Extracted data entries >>
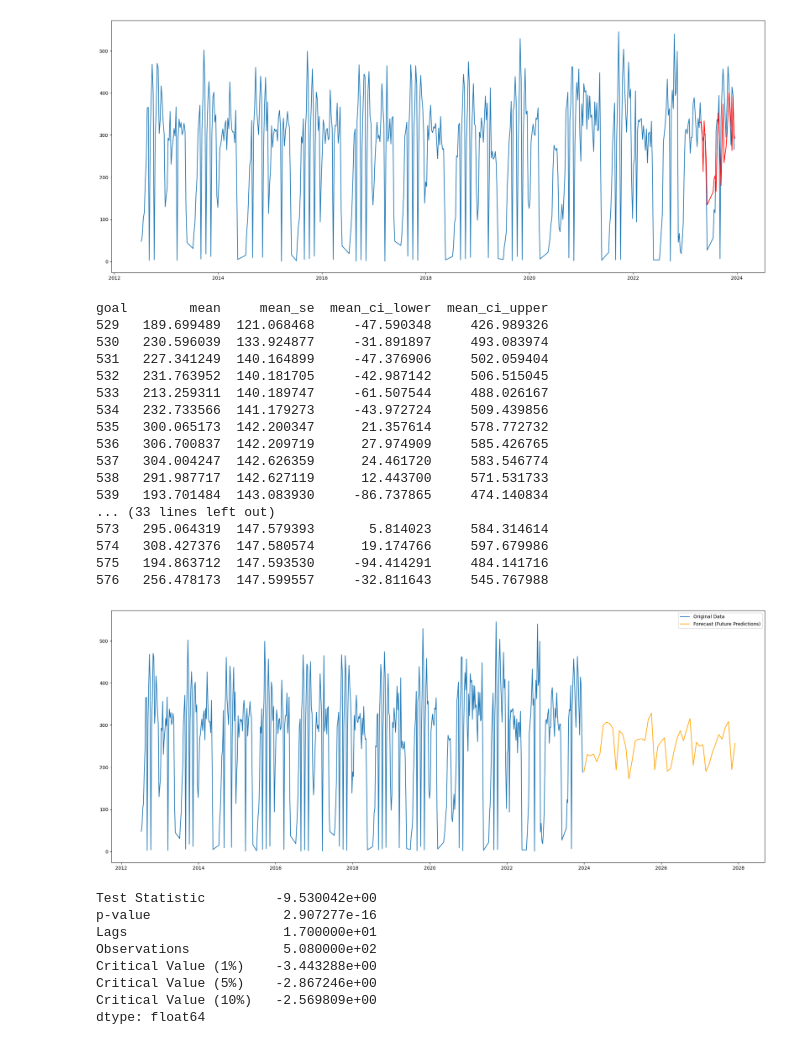
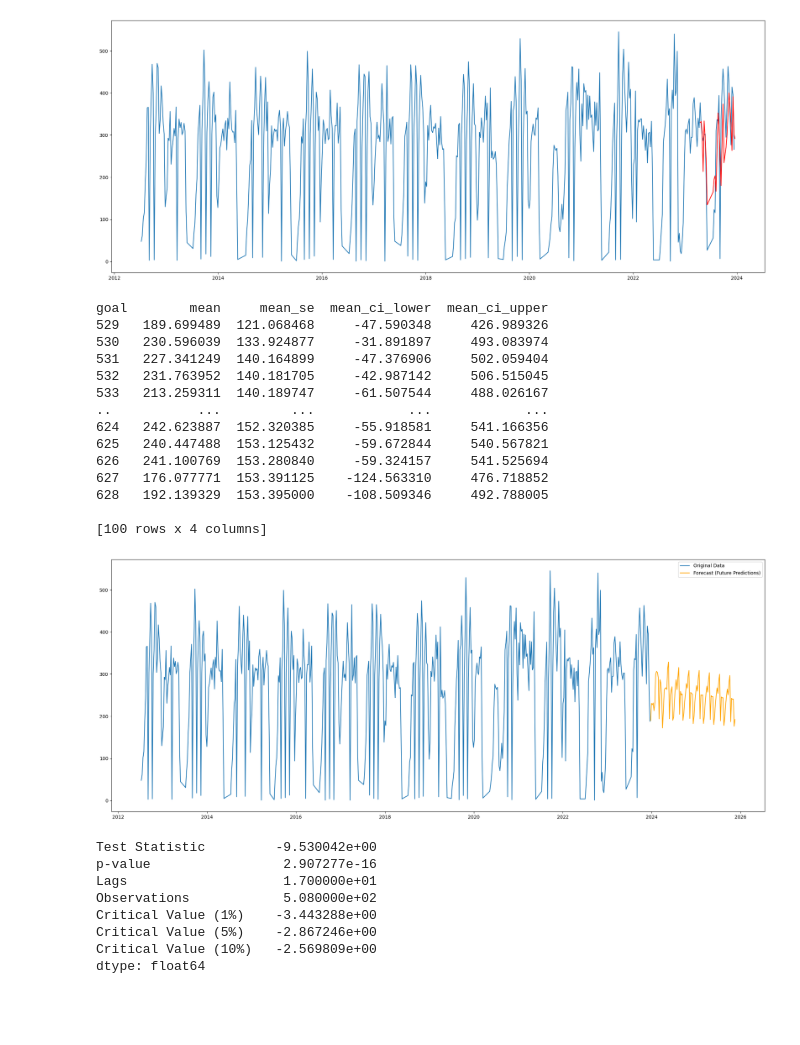
Before and after one commit to MikDR/DataScience-Python, a Jupyter notebook: codice/serie_temp/serie_tem_prova.ipynb, the cells around one changed output. Saved outputs shown, nothing was run; the diff lists cells and outputs as text; code cells hidden in the pictures; blank space fills up the shorter version.

```diff
--- a/codice/serie_temp/serie_tem_prova.ipynb
+++ b/codice/serie_temp/serie_tem_prova.ipynb
@@ -321,51 +321,48 @@ import matplotlib.pyplot as plt
 # ... (Assicurati di aver già definito results2 e che i dati siano pronti)
 
 # Calcola le predizioni per periodi futuri (out-of-sample)
-future_steps = 48  # Modifica il numero di passi in base alle tue esigenze
+future_steps = 100  # Modifica il numero di passi in base alle tue esigenze
 forecast_results = results2.get_forecast(steps=future_steps)
 forecast_results2 = results2.get_forecast(steps=future_steps).summary_frame()
 print(forecast_results2)
 
 # Estrai le predizioni per periodi futuri
 forecast_values = forecast_results.predicted_mean
 # Imposta manualmente la frequenza temporale
-manual_freq = 'M'  # Modifica in base alla tua frequenza desiderata (es. 'D' per giorni)
+manual_freq = 'W'  # Modifica in base alla tua frequenza desiderata (es. 'D' per giorni)
 
 # Calcola il passo temporale per la frequenza delle tue date
 last_date = differenced_series_gol.index[-1]
 forecast_index = pd.date_range(start=last_date + pd.Timedelta(days=1), periods=future_steps, freq=manual_freq)
 # Plotting
 fig, ax = plt.subplots(figsize=(20, 8))
 
 # Original data (assuming your original data is in a variable named 'your_original_data')
 ax.plot(differenced_series_gol.index, differenced_series_gol['goal'], label='Original Data')
 
 # Out-of-sample predictions
 ax.plot(forecast_index, forecast_values, color='orange', label='Forecast (Future Predictions)')
 
 ax.legend()
 plt.tight_layout()
 plt.savefig("../../images/forecasat_serie_temp_gol.png")
 plt.show()
 # %% [output]
 goal        mean     mean_se  mean_ci_lower  mean_ci_upper
 529   189.699489  121.068468     -47.590348     426.989326
 530   230.596039  133.924877     -31.891897     493.083974
 531   227.341249  140.164899     -47.376906     502.059404
 532   231.763952  140.181705     -42.987142     506.515045
 533   213.259311  140.189747     -61.507544     488.026167
-534   232.733566  141.179273     -43.972724     509.439856
-535   300.065173  142.200347      21.357614     578.772732
-536   306.700837  142.209719      27.974909     585.426765
-537   304.004247  142.626359      24.461720     583.546774
-538   291.987717  142.627119      12.443700     571.531733
-539   193.701484  143.083930     -86.737865     474.140834
-... (33 lines left out)
-573   295.064319  147.579393       5.814023     584.314614
-574   308.427376  147.580574      19.174766     597.679986
-575   194.863712  147.593530     -94.414291     484.141716
-576   256.478173  147.599557     -32.811643     545.767988
+..           ...         ...            ...            ...
+624   242.623887  152.320385     -55.918581     541.166356
+625   240.447488  153.125432     -59.672844     540.567821
+626   241.100769  153.280840     -59.324157     541.525694
+627   176.077771  153.391125    -124.563310     476.718852
+628   192.139329  153.395000    -108.509346     492.788005
+
+[100 rows x 4 columns]
-[figure, old version]
+[figure, new version]
 # %%
 # Esegui la differenziazione della serie temporale
 #print(df_per_previsione_gol_counts)
```
Also changed, not shown: parts of 1 cell of this notebook.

BRIEF >> Check each line of the data above, and please copy the ones in which the string "label" occurs.

ANSWER TO THIS PROBLEM >>
 ax.plot(differenced_series_gol.index, differenced_series_gol['goal'], label='Original Data')
 ax.plot(forecast_index, forecast_values, color='orange', label='Forecast (Future Predictions)')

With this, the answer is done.